▸ Problem to work on
Return the records as they stand. No picture is to be included.

▸ Record set
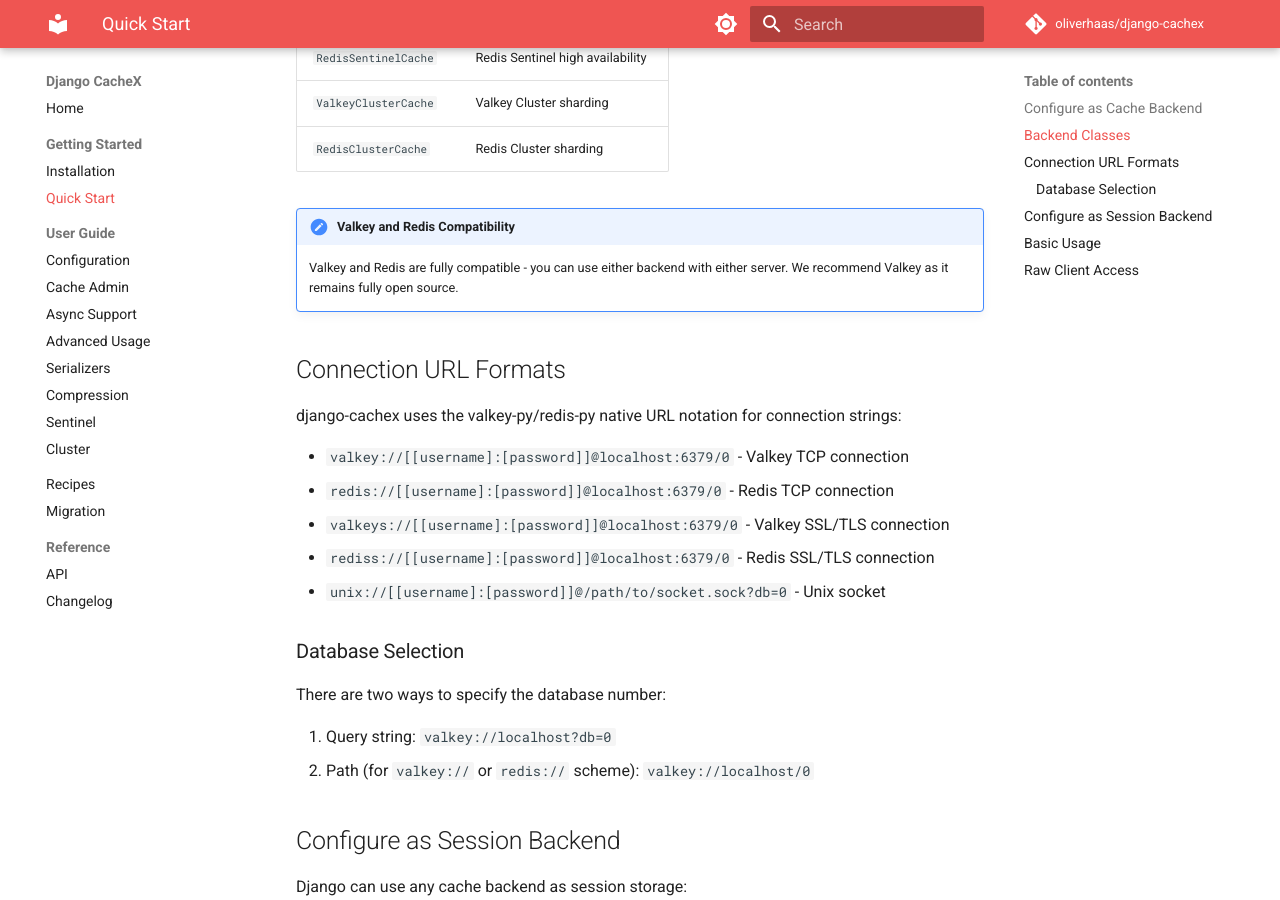
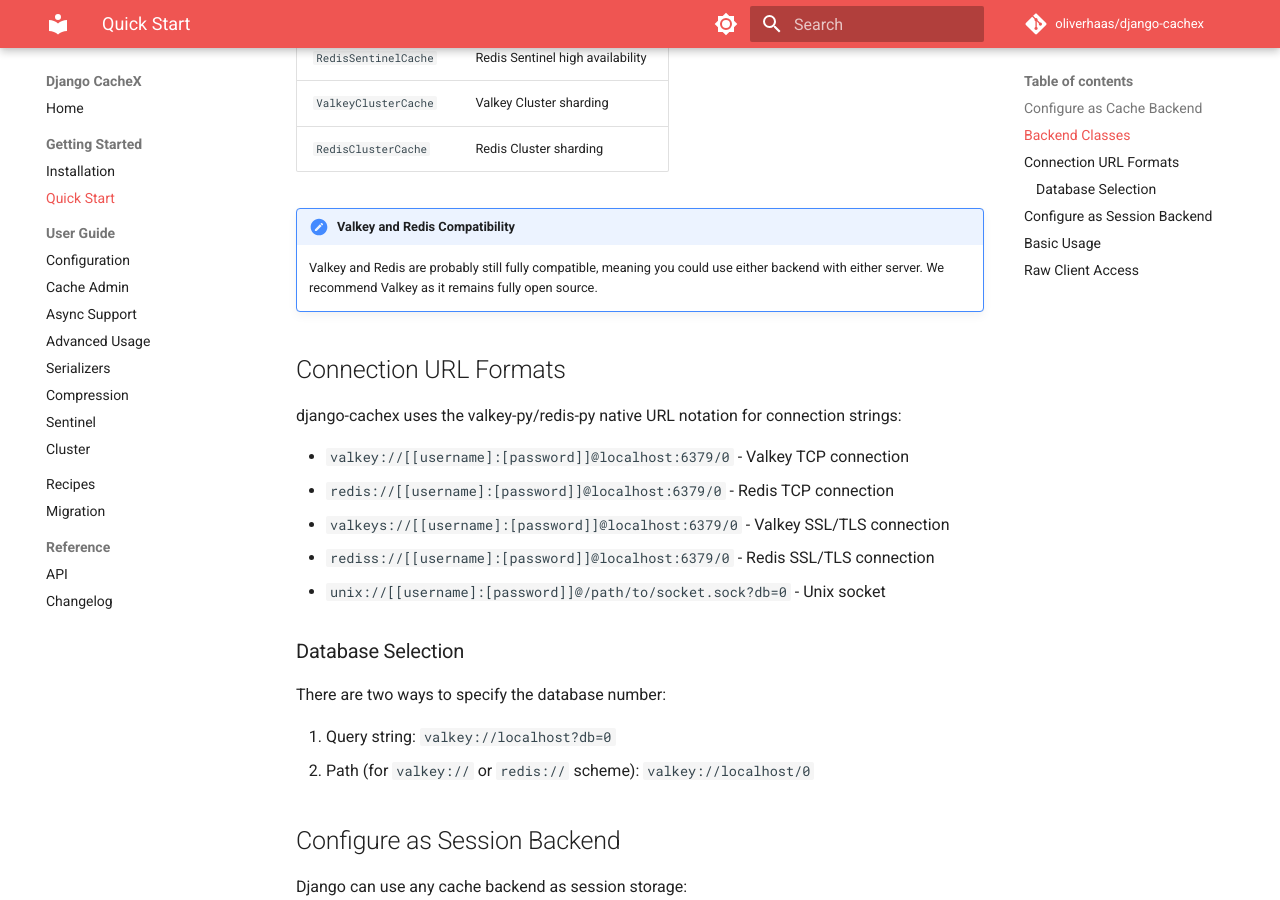
Before and after one commit to oliverhaas/django-cachex, an MkDocs documentation site: the page built from docs/getting-started/quickstart.md, in a window 1280 px wide and 900 px high, scrolled down 604 px. Built offline with MkDocs 1.6.1 and Material for MkDocs 9.7.7, drawn with Linux system fonts in a browser that asks for light colours; comment, search, counter and statistics services are not loaded; the version menu is left out.

Commit message:
docs: soften Valkey/Redis compatibility claim

```diff
--- a/docs/getting-started/quickstart.md
+++ b/docs/getting-started/quickstart.md
@@ -23,7 +23,7 @@
 | `RedisClusterCache` | Redis Cluster sharding |
 
 !!! note "Valkey and Redis Compatibility"
-    Valkey and Redis are fully compatible - you can use either backend with either server.
+    Valkey and Redis are probably still fully compatible, meaning you could use either backend with either server.
     We recommend Valkey as it remains fully open source.
 
 ## Connection URL Formats
```
Also changed, not shown: docs/user-guide/configuration.md (+1 -1 lines).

▸ Finished task
Before and after one commit to oliverhaas/django-cachex, an MkDocs documentation site: the page built from docs/getting-started/quickstart.md, in a window 1280 px wide and 900 px high, scrolled down 604 px. Built offline with MkDocs 1.6.1 and Material for MkDocs 9.7.7, drawn with Linux system fonts in a browser that asks for light colours; comment, search, counter and statistics services are not loaded; the version menu is left out.

Commit message:
docs: soften Valkey/Redis compatibility claim

```diff
--- a/docs/getting-started/quickstart.md
+++ b/docs/getting-started/quickstart.md
@@ -23,7 +23,7 @@
 | `RedisClusterCache` | Redis Cluster sharding |
 
 !!! note "Valkey and Redis Compatibility"
-    Valkey and Redis are fully compatible - you can use either backend with either server.
+    Valkey and Redis are probably still fully compatible, meaning you could use either backend with either server.
     We recommend Valkey as it remains fully open source.
 
 ## Connection URL Formats
```
Also changed, not shown: docs/user-guide/configuration.md (+1 -1 lines).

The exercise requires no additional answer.